• _WHAT THE EXERCISE ASKS_
Report each line from the listing that the string "mxPoint" appears in.
··········
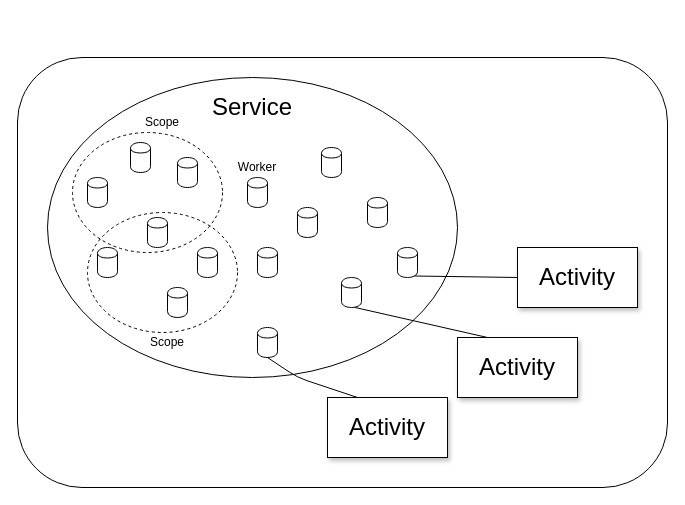
Earlier version of the draw.io diagram page "Service Infrastructure" (2 of 3) of DrawIO/NoXerve.drawio (NoXerve/NoXerve-Document). Source tidied: cells renumbered, new cells numbered last; positions are measured from the earlier drawing's top-left corner, leaving out a move shared by most shapes. Both pictures are drawn from the tidied source at 100%, with x=0, y=0 at pixel (17, 57).
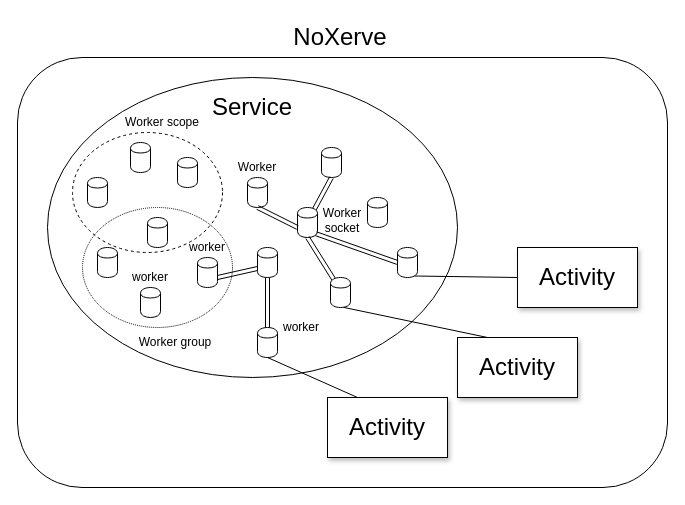
After the change.

Unchanged cells that the change refers to:
```xml
<mxCell id="6" value="&lt;font style=&quot;font-size: 24px&quot;&gt;Activity&lt;br&gt;&lt;/font&gt;" style="rounded=1;whiteSpace=wrap;html=1;arcSize=0;shadow=1;" parent="1" vertex="1">
  <mxGeometry x="310" y="340" width="120" height="60" as="geometry" />
</mxCell>
<mxCell id="11" style="shape=cylinder;whiteSpace=wrap;html=1;boundedLbl=1;backgroundOutline=1;" parent="1" vertex="1">
  <mxGeometry x="240" y="190" width="20" height="30" as="geometry" />
</mxCell>
<mxCell id="12" style="shape=cylinder;whiteSpace=wrap;html=1;boundedLbl=1;backgroundOutline=1;" parent="1" vertex="1">
  <mxGeometry x="230" y="120" width="20" height="30" as="geometry" />
</mxCell>
<mxCell id="13" style="shape=cylinder;whiteSpace=wrap;html=1;boundedLbl=1;backgroundOutline=1;" parent="1" vertex="1">
  <mxGeometry x="280" y="150" width="20" height="30" as="geometry" />
</mxCell>
<mxCell id="14" style="shape=cylinder;whiteSpace=wrap;html=1;boundedLbl=1;backgroundOutline=1;" parent="1" vertex="1">
  <mxGeometry x="304" y="90" width="20" height="30" as="geometry" />
</mxCell>
<mxCell id="17" style="shape=cylinder;whiteSpace=wrap;html=1;boundedLbl=1;backgroundOutline=1;" parent="1" vertex="1">
  <mxGeometry x="240" y="270" width="20" height="30" as="geometry" />
</mxCell>
<mxCell id="19" style="shape=cylinder;whiteSpace=wrap;html=1;boundedLbl=1;backgroundOutline=1;" parent="1" vertex="1">
  <mxGeometry x="380" y="190" width="20" height="30" as="geometry" />
</mxCell>
```

What changed in the source:
```diff
@@
     <mxCell id="10" style="shape=cylinder;whiteSpace=wrap;html=1;boundedLbl=1;backgroundOutline=1;" parent="1" vertex="1">
-      <mxGeometry x="150" y="230" width="20" height="30" as="geometry" />
+      <mxGeometry x="123" y="230" width="20" height="30" as="geometry" />
     </mxCell>
@@
     <mxCell id="16" style="shape=cylinder;whiteSpace=wrap;html=1;boundedLbl=1;backgroundOutline=1;" parent="1" vertex="1">
-      <mxGeometry x="324" y="220" width="20" height="30" as="geometry" />
+      <mxGeometry x="313" y="220" width="20" height="30" as="geometry" />
     </mxCell>
@@
-    <mxCell id="22" style="endArrow=none;html=1;entryX=0.25;entryY=0;entryDx=0;entryDy=0;exitX=0.5;exitY=1;exitDx=0;exitDy=0;" parent="1" edge="1" source="17" target="6">
-      <mxGeometry relative="1" as="geometry">
-        <Array as="points">
-          <mxPoint x="280" y="320" />
-          <mxPoint x="310" y="330" />
-        </Array>
-      </mxGeometry>
-    </mxCell>
@@
-    <mxCell id="25" style="ellipse;whiteSpace=wrap;html=1;fillColor=none;dashed=1;" parent="1" vertex="1">
-      <mxGeometry x="70" y="155" width="150" height="120" as="geometry" />
+    <mxCell id="25" style="ellipse;whiteSpace=wrap;html=1;fillColor=none;dashed=1;dashPattern=1 1;" parent="1" vertex="1">
+      <mxGeometry x="65" y="150" width="150" height="120" as="geometry" />
     </mxCell>
@@
-    <mxCell id="27" value="Scope" style="text;html=1;strokeColor=none;fillColor=none;align=center;verticalAlign=middle;whiteSpace=wrap;rounded=0;dashed=1;" parent="1" vertex="1">
-      <mxGeometry x="130" y="275" width="40" height="20" as="geometry" />
+    <mxCell id="27" value="Worker group" style="text;html=1;strokeColor=none;fillColor=none;align=center;verticalAlign=middle;whiteSpace=wrap;rounded=0;dashed=1;" parent="1" vertex="1">
+      <mxGeometry x="113" y="275" width="90" height="20" as="geometry" />
     </mxCell>
@@
     <mxCell id="29" style="shape=cylinder;whiteSpace=wrap;html=1;boundedLbl=1;backgroundOutline=1;" parent="1" vertex="1">
-      <mxGeometry x="180" y="190" width="20" height="30" as="geometry" />
+      <mxGeometry x="180" y="200" width="20" height="30" as="geometry" />
     </mxCell>
-    <mxCell id="30" value="Scope" style="text;html=1;strokeColor=none;fillColor=none;align=center;verticalAlign=middle;whiteSpace=wrap;rounded=0;dashed=1;" parent="1" vertex="1">
-      <mxGeometry x="125" y="55" width="40" height="20" as="geometry" />
-    </mxCell>
+    <mxCell id="31" value="worker" style="text;html=1;strokeColor=none;fillColor=none;align=center;verticalAlign=middle;whiteSpace=wrap;rounded=0;" parent="1" vertex="1">
+      <mxGeometry x="264" y="260" width="40" height="20" as="geometry" />
+    </mxCell>
+    <mxCell id="32" value="Worker scope" style="text;html=1;strokeColor=none;fillColor=none;align=center;verticalAlign=middle;whiteSpace=wrap;rounded=0;dashed=1;" parent="1" vertex="1">
+      <mxGeometry x="100" y="55" width="90" height="20" as="geometry" />
+    </mxCell>
+    <mxCell id="33" value="worker" style="text;html=1;strokeColor=none;fillColor=none;align=center;verticalAlign=middle;whiteSpace=wrap;rounded=0;" parent="1" vertex="1">
+      <mxGeometry x="113" y="210" width="40" height="20" as="geometry" />
+    </mxCell>
+    <mxCell id="34" value="worker" style="text;html=1;strokeColor=none;fillColor=none;align=center;verticalAlign=middle;whiteSpace=wrap;rounded=0;" parent="1" vertex="1">
+      <mxGeometry x="170" y="180" width="40" height="20" as="geometry" />
+    </mxCell>
+    <mxCell id="35" style="endArrow=none;html=1;exitX=0.25;exitY=0;exitDx=0;exitDy=0;entryX=0.5;entryY=1;entryDx=0;entryDy=0;" parent="1" edge="1" source="6" target="17">
+      <mxGeometry relative="1" as="geometry" />
+    </mxCell>
+    <mxCell id="36" value="&lt;span style=&quot;font-size: 24px&quot;&gt;NoXerve&lt;/span&gt;" style="text;html=1;strokeColor=none;fillColor=none;align=center;verticalAlign=middle;whiteSpace=wrap;rounded=0;" parent="1" vertex="1">
+      <mxGeometry x="278" y="-40" width="90" height="40" as="geometry" />
+    </mxCell>
+    <mxCell id="37" style="shape=link;html=1;entryX=0;entryY=0.7;entryDx=0;entryDy=0;" parent="1" edge="1" target="11">
+      <mxGeometry relative="1" as="geometry">
+        <mxPoint x="200" y="220" as="sourcePoint" />
+      </mxGeometry>
+    </mxCell>
+    <mxCell id="38" style="shape=link;html=1;entryX=0.15;entryY=0.05;entryDx=0;entryDy=0;entryPerimeter=0;exitX=0.5;exitY=1;exitDx=0;exitDy=0;" parent="1" edge="1" source="13" target="16">
+      <mxGeometry relative="1" as="geometry" />
+    </mxCell>
+    <mxCell id="39" style="shape=link;html=1;exitX=0.92;exitY=0.873;exitDx=0;exitDy=0;exitPerimeter=0;entryX=0;entryY=0.5;entryDx=0;entryDy=0;" parent="1" edge="1" source="13" target="19">
+      <mxGeometry relative="1" as="geometry" />
+    </mxCell>
+    <mxCell id="40" style="shape=link;html=1;entryX=0.5;entryY=1;entryDx=0;entryDy=0;exitX=0.85;exitY=0.05;exitDx=0;exitDy=0;exitPerimeter=0;" parent="1" edge="1" source="13" target="14">
+      <mxGeometry relative="1" as="geometry" />
+    </mxCell>
+    <mxCell id="41" style="shape=link;html=1;entryX=0.5;entryY=1;entryDx=0;entryDy=0;" parent="1" edge="1" target="12">
+      <mxGeometry relative="1" as="geometry">
+        <mxPoint x="280" y="170" as="sourcePoint" />
+      </mxGeometry>
+    </mxCell>
+    <mxCell id="42" style="shape=link;html=1;exitX=0.5;exitY=1;exitDx=0;exitDy=0;entryX=0.5;entryY=0;entryDx=0;entryDy=0;" parent="1" edge="1" source="11" target="17">
+      <mxGeometry relative="1" as="geometry" />
+    </mxCell>
+    <mxCell id="43" value="Worker &lt;br&gt;socket" style="text;html=1;strokeColor=none;fillColor=none;align=center;verticalAlign=middle;whiteSpace=wrap;rounded=0;dashed=1;" parent="1" vertex="1">
+      <mxGeometry x="280" y="145" width="90" height="35" as="geometry" />
+    </mxCell>
```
··········
• _SOLUTION TO THIS TASK_
-          <mxPoint x="280" y="320" />
-          <mxPoint x="310" y="330" />
+        <mxPoint x="200" y="220" as="sourcePoint" />
+        <mxPoint x="280" y="170" as="sourcePoint" />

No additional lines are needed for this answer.